╭─ Records for the task

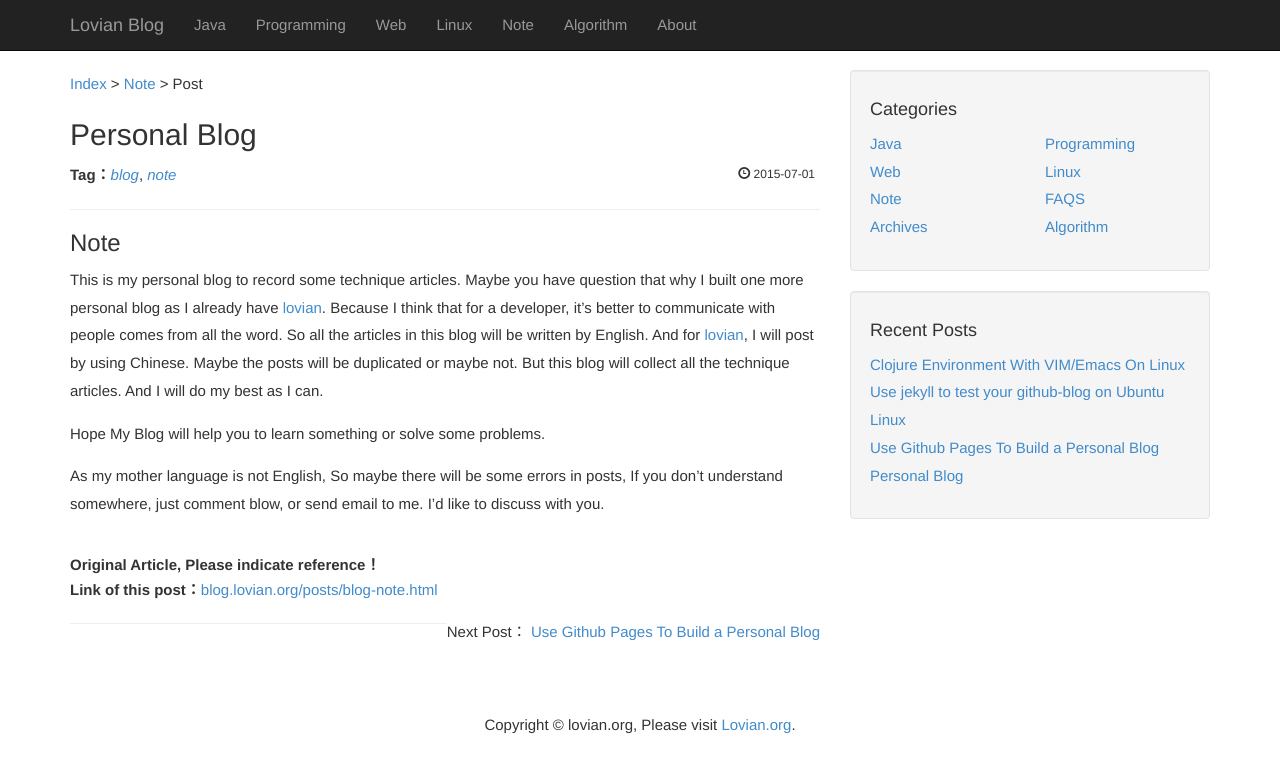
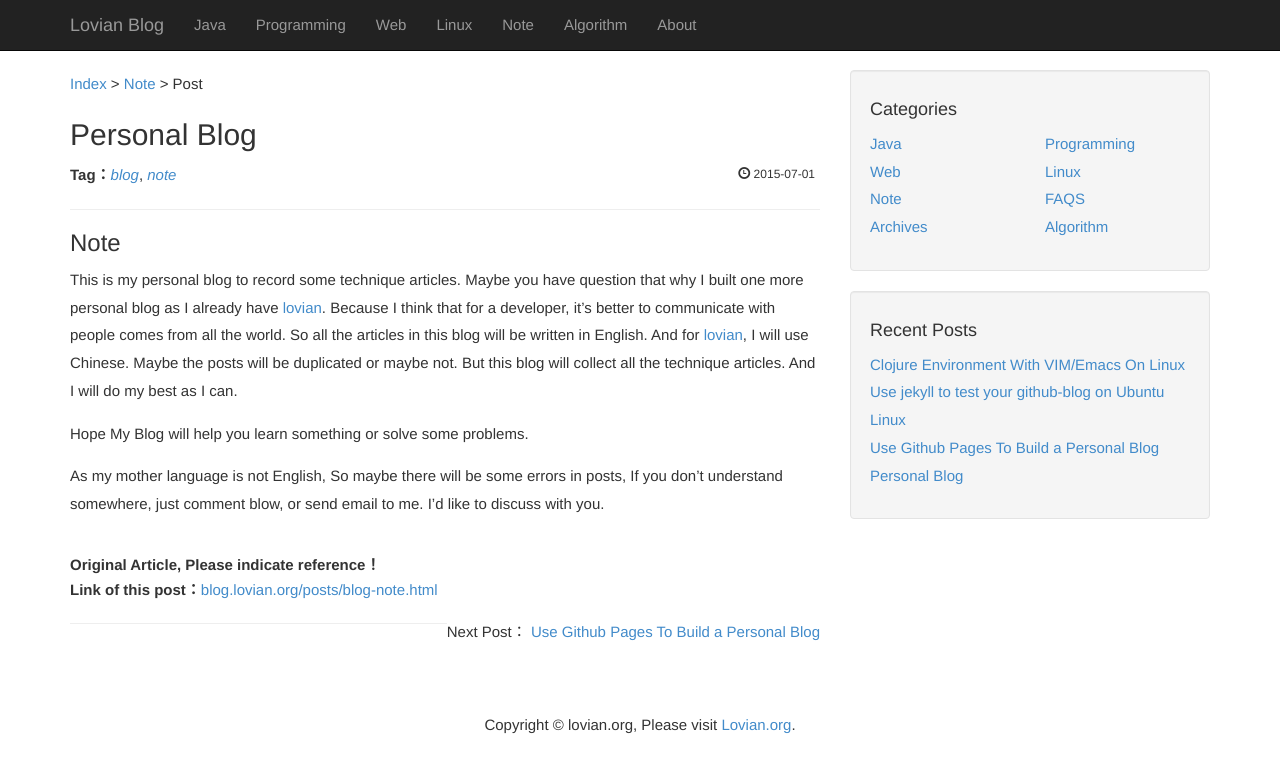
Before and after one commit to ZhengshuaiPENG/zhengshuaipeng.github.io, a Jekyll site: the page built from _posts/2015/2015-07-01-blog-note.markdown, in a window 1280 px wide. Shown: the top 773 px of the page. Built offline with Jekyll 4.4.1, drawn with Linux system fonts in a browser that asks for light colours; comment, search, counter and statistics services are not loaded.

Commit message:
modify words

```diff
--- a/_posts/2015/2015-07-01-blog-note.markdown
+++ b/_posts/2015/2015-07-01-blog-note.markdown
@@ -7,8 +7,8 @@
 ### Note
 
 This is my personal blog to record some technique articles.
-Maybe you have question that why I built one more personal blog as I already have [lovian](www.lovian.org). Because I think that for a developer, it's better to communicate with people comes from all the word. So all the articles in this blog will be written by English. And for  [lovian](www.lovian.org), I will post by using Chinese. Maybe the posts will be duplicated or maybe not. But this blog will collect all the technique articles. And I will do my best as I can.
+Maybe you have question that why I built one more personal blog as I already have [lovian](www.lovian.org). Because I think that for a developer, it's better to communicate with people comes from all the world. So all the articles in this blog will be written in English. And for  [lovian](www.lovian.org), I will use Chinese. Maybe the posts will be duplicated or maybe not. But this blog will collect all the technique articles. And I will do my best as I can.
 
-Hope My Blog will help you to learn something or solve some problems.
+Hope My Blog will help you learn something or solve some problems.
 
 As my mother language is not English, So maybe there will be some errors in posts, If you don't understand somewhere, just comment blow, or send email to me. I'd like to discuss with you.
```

╰─

* [Required work] Leaving aside the images, write out every entry above exactly.

* [Reply]
Before and after one commit to ZhengshuaiPENG/zhengshuaipeng.github.io, a Jekyll site: the page built from _posts/2015/2015-07-01-blog-note.markdown, in a window 1280 px wide. Shown: the top 773 px of the page. Built offline with Jekyll 4.4.1, drawn with Linux system fonts in a browser that asks for light colours; comment, search, counter and statistics services are not loaded.

Commit message:
modify words

```diff
--- a/_posts/2015/2015-07-01-blog-note.markdown
+++ b/_posts/2015/2015-07-01-blog-note.markdown
@@ -7,8 +7,8 @@
 ### Note
 
 This is my personal blog to record some technique articles.
-Maybe you have question that why I built one more personal blog as I already have [lovian](www.lovian.org). Because I think that for a developer, it's better to communicate with people comes from all the word. So all the articles in this blog will be written by English. And for  [lovian](www.lovian.org), I will post by using Chinese. Maybe the posts will be duplicated or maybe not. But this blog will collect all the technique articles. And I will do my best as I can.
+Maybe you have question that why I built one more personal blog as I already have [lovian](www.lovian.org). Because I think that for a developer, it's better to communicate with people comes from all the world. So all the articles in this blog will be written in English. And for  [lovian](www.lovian.org), I will use Chinese. Maybe the posts will be duplicated or maybe not. But this blog will collect all the technique articles. And I will do my best as I can.
 
-Hope My Blog will help you to learn something or solve some problems.
+Hope My Blog will help you learn something or solve some problems.
 
 As my mother language is not English, So maybe there will be some errors in posts, If you don't understand somewhere, just comment blow, or send email to me. I'd like to discuss with you.
```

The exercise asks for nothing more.